Rare early birds-eye view of Ashland, Oregon, printed in Milwaukee by Beck & Pauli, based upon an original drawn by Fred A. Walpole. The view shows Ashland from the Southwest (looking Northeast) and notes the population of Ashland (1500). Ten buildings are identified in the key below the map, including Ashland College, Ashland Mills and Ashland Woolen Factory.
Fred Walpole was the delineator of a number of views of towns in Oregon and far northern California Counties, all of which are quite rare. We were not able to locate any examples of this view on OCLC.

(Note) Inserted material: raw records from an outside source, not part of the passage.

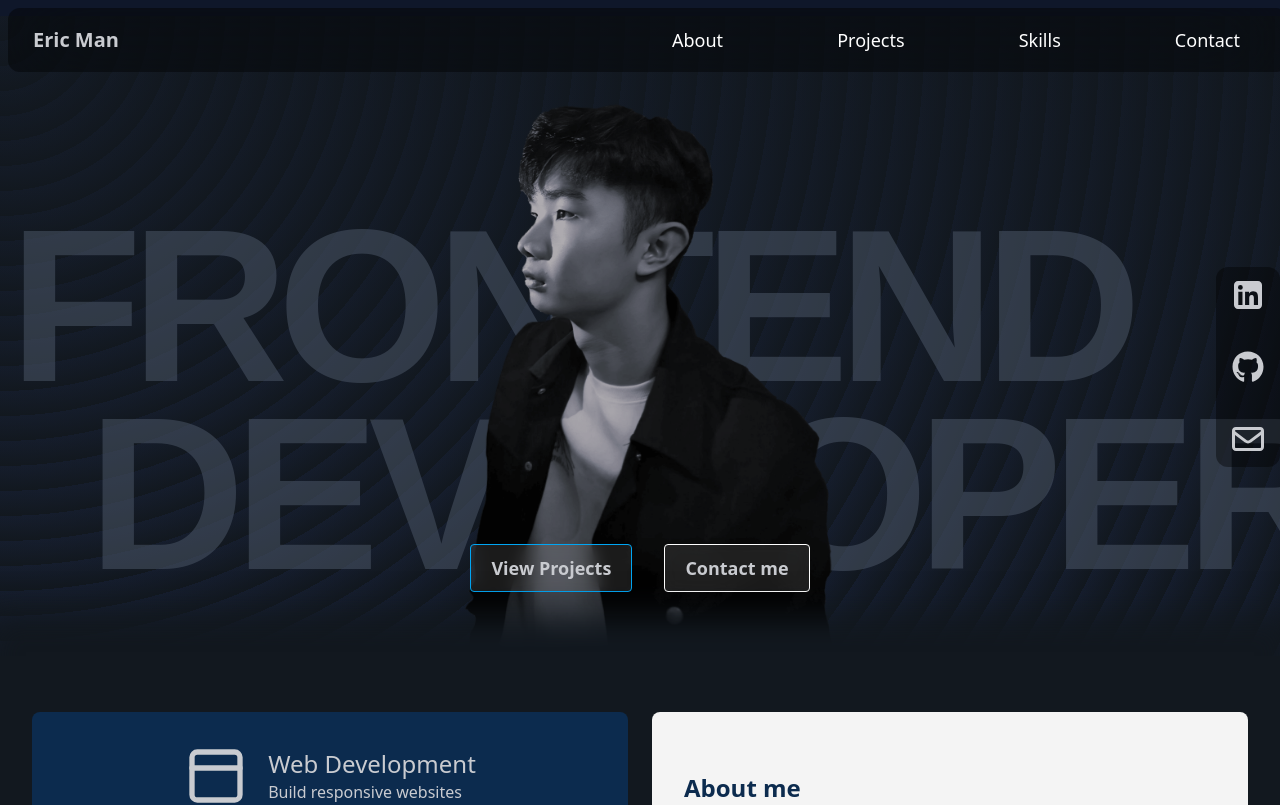
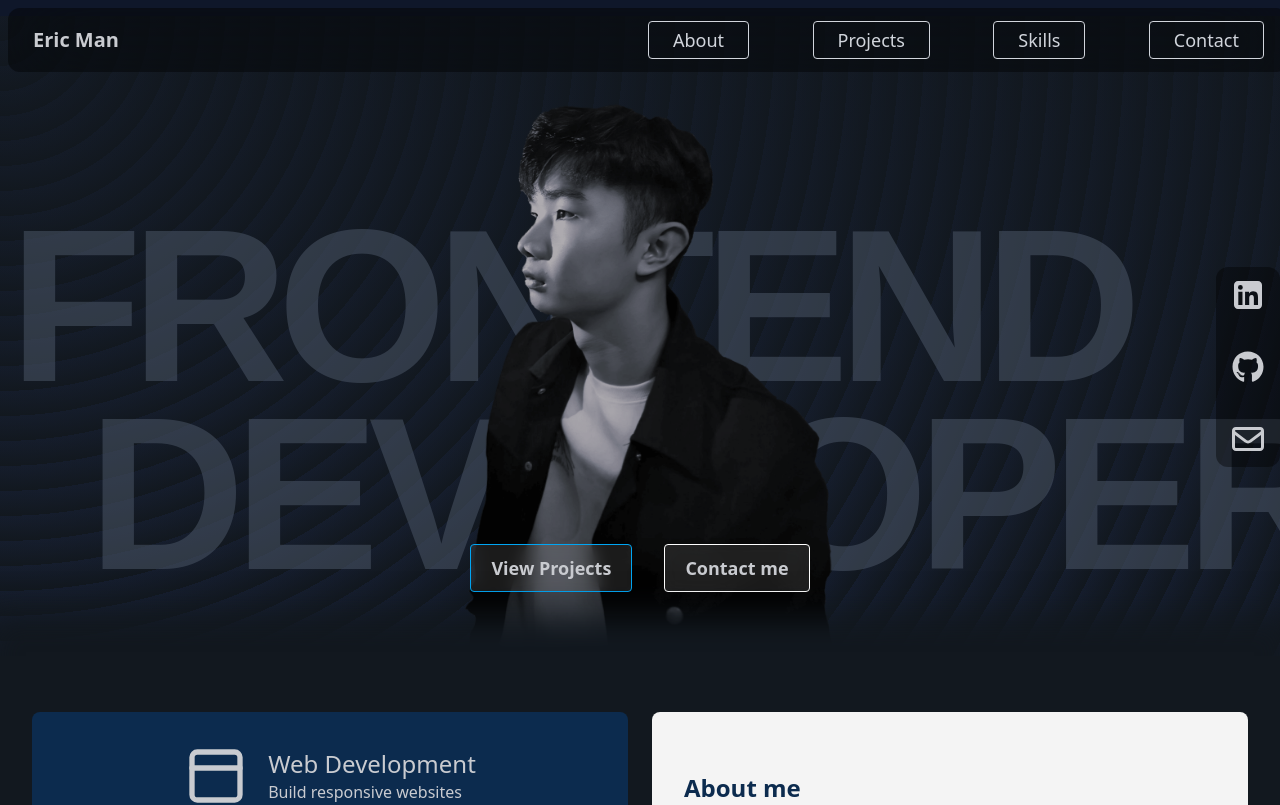
Before and after one commit to Mman7/portfolio, a React (Vite) app: page / in a window 1280 px wide. Shown: the top 805 px of the page. Built offline with nearby package versions, Linux system fonts and the light colour scheme.

Commit message:
update styled

```diff
--- a/src/components/navbar.tsx
+++ b/src/components/navbar.tsx
@@ -8,7 +8,9 @@ export default function Navbar() {
       <div className="navbar fixed z-1000 rounded-xl bg-black/40 backdrop-blur-2xl">
         <div className="flex-1">
           <Link to="hero" smooth={true} duration={scrollDuration}>
-            <button className="btn btn-ghost text-xl">Eric Man</button>
+            <button className="btn btn-ghost text-xl hover:text-white">
+              Eric Man
+            </button>
           </Link>
         </div>
         <div className="hidden flex-1 justify-between px-4 sm:flex">
@@ -53,7 +55,7 @@ export default function Navbar() {
 
 function Button({ children }: { children: string }) {
   return (
-    <button className="rounded-md px-6 py-1 text-lg text-white duration-300 hover:cursor-pointer hover:bg-amber-50 hover:text-black">
+    <button className="rounded-sm border border-gray-300 px-6 py-1 text-lg text-gray-300 duration-300 hover:cursor-pointer hover:bg-white hover:text-black">
       {children}
     </button>
   );
```
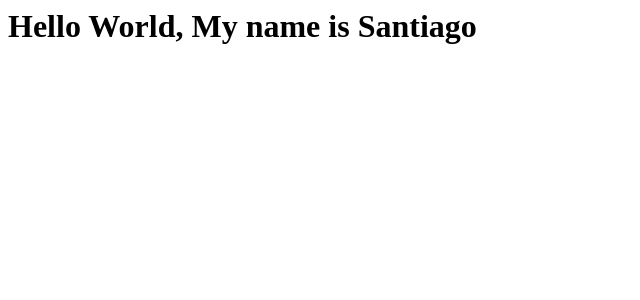
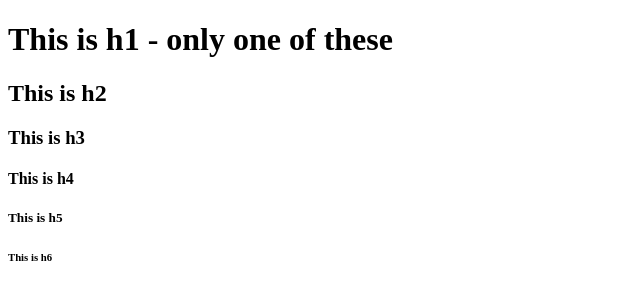
Before and after one commit to santiagofelizzola/Git-Practice1, a plain HTML site: page index.html in a window 1280 px wide. Shown: the whole page, without its empty margins (0-640 px from the left). Drawn offline with Linux system fonts and the light colour scheme.

Commit message:
added header tags

```diff
--- a/index.html
+++ b/index.html
@@ -1 +1,16 @@
-<h1>Hello World, My name is Santiago</h1>
+<!DOCTYPE html>
+<html lang="en">
+<head>
+    <meta charset="UTF-8">
+    <meta name="viewport" content="width=device-width, initial-scale=1.0">
+    <title>Document</title>
+</head>
+<body>
+    <h1>This is h1 - only one of these</h1>
+    <h2>This is h2</h2>
+    <h3>This is h3</h3>
+    <h4>This is h4</h4>
+    <h5>This is h5</h5>
+    <h6>This is h6</h6>
+</body>
+</html>
```
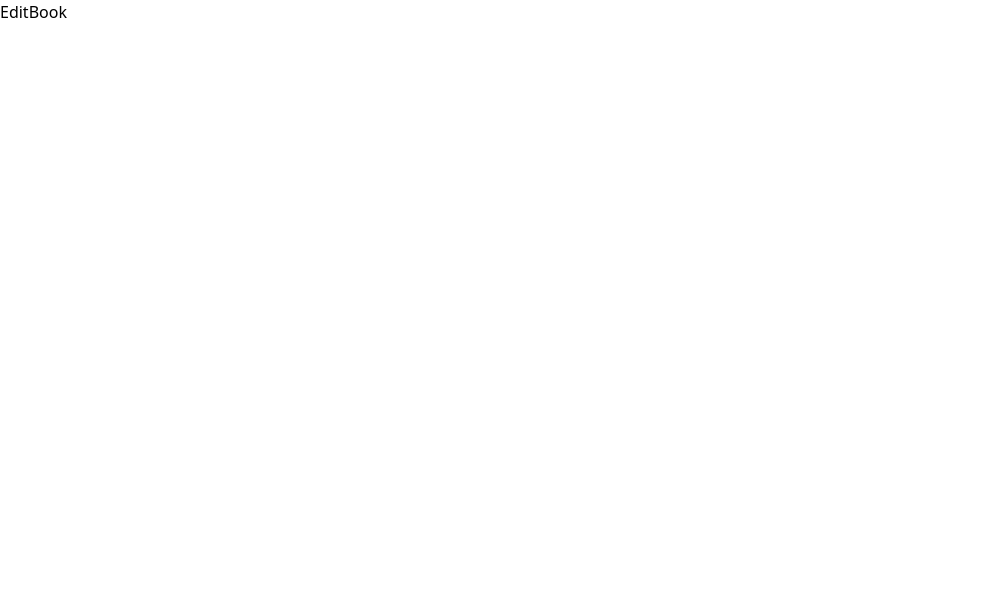
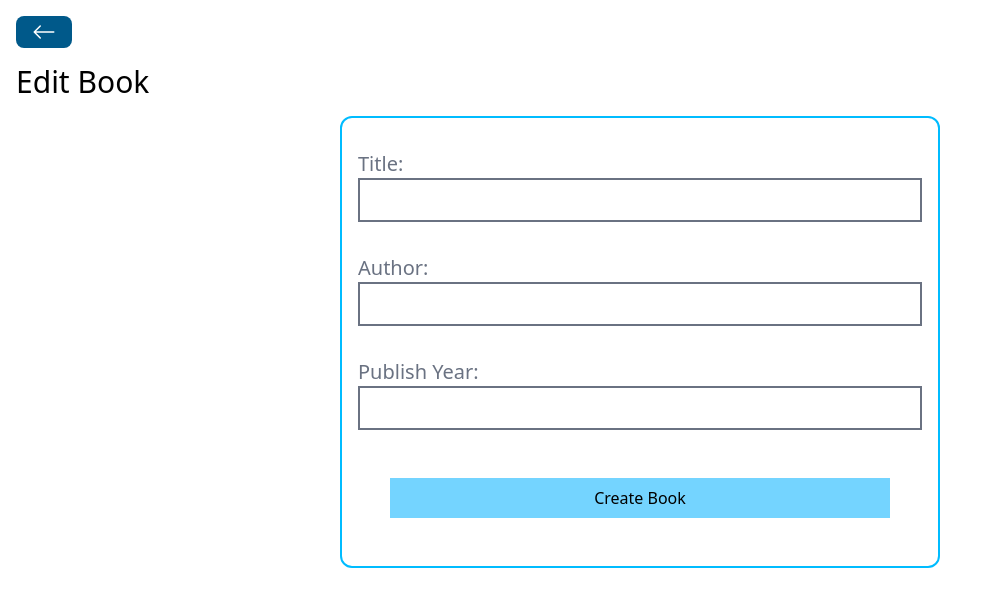
Before and after one commit to ryzac04/mern-bookstore, a React (Vite) app in the folder client/: page /books/edit/1 in a window 1280 px wide. Shown: the top 606 px of the page, without its empty margins (0-1002 px from the left). Built offline with nearby package versions, Linux system fonts and the light colour scheme; no server answers.

Commit message:
Finished EditBook component.

```diff
--- a/client/src/pages/EditBook.jsx
+++ b/client/src/pages/EditBook.jsx
@@ -1,9 +1,89 @@
-import React from 'react'
+import React, { useState, useEffect } from 'react';
+import BackButton from '../components/BackButton';
+import Spinner from '../components/Spinner';
+import axios from 'axios';
+import { useNavigate, useParams } from 'react-router-dom';
 
 function EditBook() {
+  const [title, setTitle] = useState('');
+  const [author, setAuthor] = useState('');
+  const [publishYear, setPublishYear] = useState('');
+  const [loading, setLoading] = useState(false);
+    const navigate = useNavigate();
+    const { id } = useParams();
+    useEffect(() => {
+        setLoading(true);
+        axios
+            .get(`http://localhost:5555/books/${id}`)
+            .then((res) => {
+                setTitle(res.data.title);
+                setAuthor(res.data.author);
+                setPublishYear(res.data.publishYear);
+                setLoading(false);
+            }).catch((error) => {
+                setLoading(false);
+                alert('An error has occurred. Please check the console.');
+                console.log(error);
+            })
+    },[])
+
+  const handleEditBook = () => {
+    const data = {
+      title,
+      author,
+      publishYear
+    };
+    setLoading(true);
+    axios
+      .put(`http://localhost:5555/books/${id}`, data)
+      .then(() => {
+        setLoading(false);
+        navigate('/');
+      })
+      .catch((error) => {
+        setLoading(false);
+        alert('An error has occurred. Please check the console.');
+        console.log(error);
+      });
+  };
+
   return (
-    <div>EditBook</div>
-  )
-}
+    <div className='p-4'>
+      <BackButton />
+      <h1 className='text-3xl my-4'>Edit Book</h1>
+      {loading ? <Spinner /> : ''}
+      <div className='flex flex-col border-2 border-sky-400 rounded-xl w-[600px] p-4 mx-auto'>
+        <div className='my-4'>
+          <label className='text-xl mr-4 text-gray-500'>Title:</label>
+          <input
+            type='text'
+            value={title}
+            onChange={(e) => setTitle(e.target.value)}
+            className='border-2 border-gray-500 px-4 py-2 w-full'
+          />
+        </div>
+        <div className='my-4'>
+          <label className='text-xl mr-4 text-gray-500'>Author:</label>
+          <input
+            type='text'
+            value={author}
+            onChange={(e) => setAuthor(e.target.value)}
+            className='border-2 border-gray-500 px-4 py-2 w-full'
+          />
+        </div>
+        <div className='my-4'>
+          <label className='text-xl mr-4 text-gray-500'>Publish Year:</label>
+          <input
+            type='text'
+            value={publishYear}
+            onChange={(e) => setPublishYear(e.target.value)}
+            className='border-2 border-gray-500 px-4 py-2 w-full'
+          />
+        </div>
+        <button className='p-2 bg-sky-300 m-8' onClick={handleEditBook}>Create Book</button>
+      </div>
+    </div>
+  );
+};
 
-export default EditBook
+export default EditBook;
```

The history of Ashland begins witth the discovery of gold at Rich Gulch, a tributary of Jackson Creek. Settlers soon arrived to the Ashland area in January 1852, including Abel Helman, Eber Emery and his brother James Emery, Robert Hargadine and others. In order to capitalize on mining in nearby Jacksonville, Helman and the Emerys established a lumber mill on Ashland Creek (then called Mill Creek). During the 1860s and 1870s, Ashland grew, establishing a school, churches and other businesses. In 1871, the Post Office dropped "Mills" from Ashland's name. In November 4, 1872 Reverend J. H. Skidmore founded the Ashland Academy, which would become Southern Oregon University. In December 1887, Portland, Oregon and San Francisco, California were joined by rail at Ashland.